Input data:

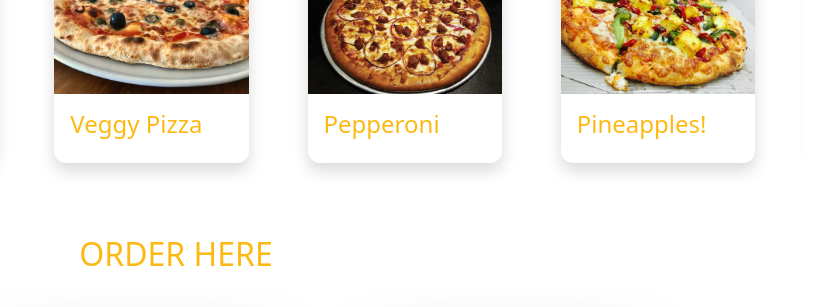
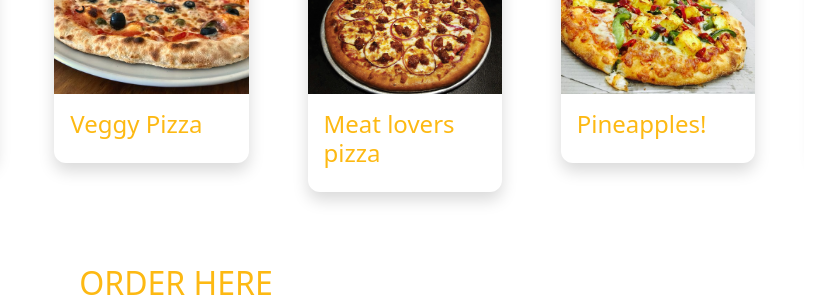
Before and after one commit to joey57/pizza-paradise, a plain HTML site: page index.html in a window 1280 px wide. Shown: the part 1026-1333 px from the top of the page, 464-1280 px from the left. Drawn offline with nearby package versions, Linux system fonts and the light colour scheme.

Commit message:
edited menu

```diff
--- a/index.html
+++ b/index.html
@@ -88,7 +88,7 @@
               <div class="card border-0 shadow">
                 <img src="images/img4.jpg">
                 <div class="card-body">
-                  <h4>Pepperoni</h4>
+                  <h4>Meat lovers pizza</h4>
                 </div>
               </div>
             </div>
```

Goal of the exercise: Whenever a picture appears, leave it out, and return every record exactly.

Exercise output:
Before and after one commit to joey57/pizza-paradise, a plain HTML site: page index.html in a window 1280 px wide. Shown: the part 1026-1333 px from the top of the page, 464-1280 px from the left. Drawn offline with nearby package versions, Linux system fonts and the light colour scheme.

Commit message:
edited menu

```diff
--- a/index.html
+++ b/index.html
@@ -88,7 +88,7 @@
               <div class="card border-0 shadow">
                 <img src="images/img4.jpg">
                 <div class="card-body">
-                  <h4>Pepperoni</h4>
+                  <h4>Meat lovers pizza</h4>
                 </div>
               </div>
             </div>
```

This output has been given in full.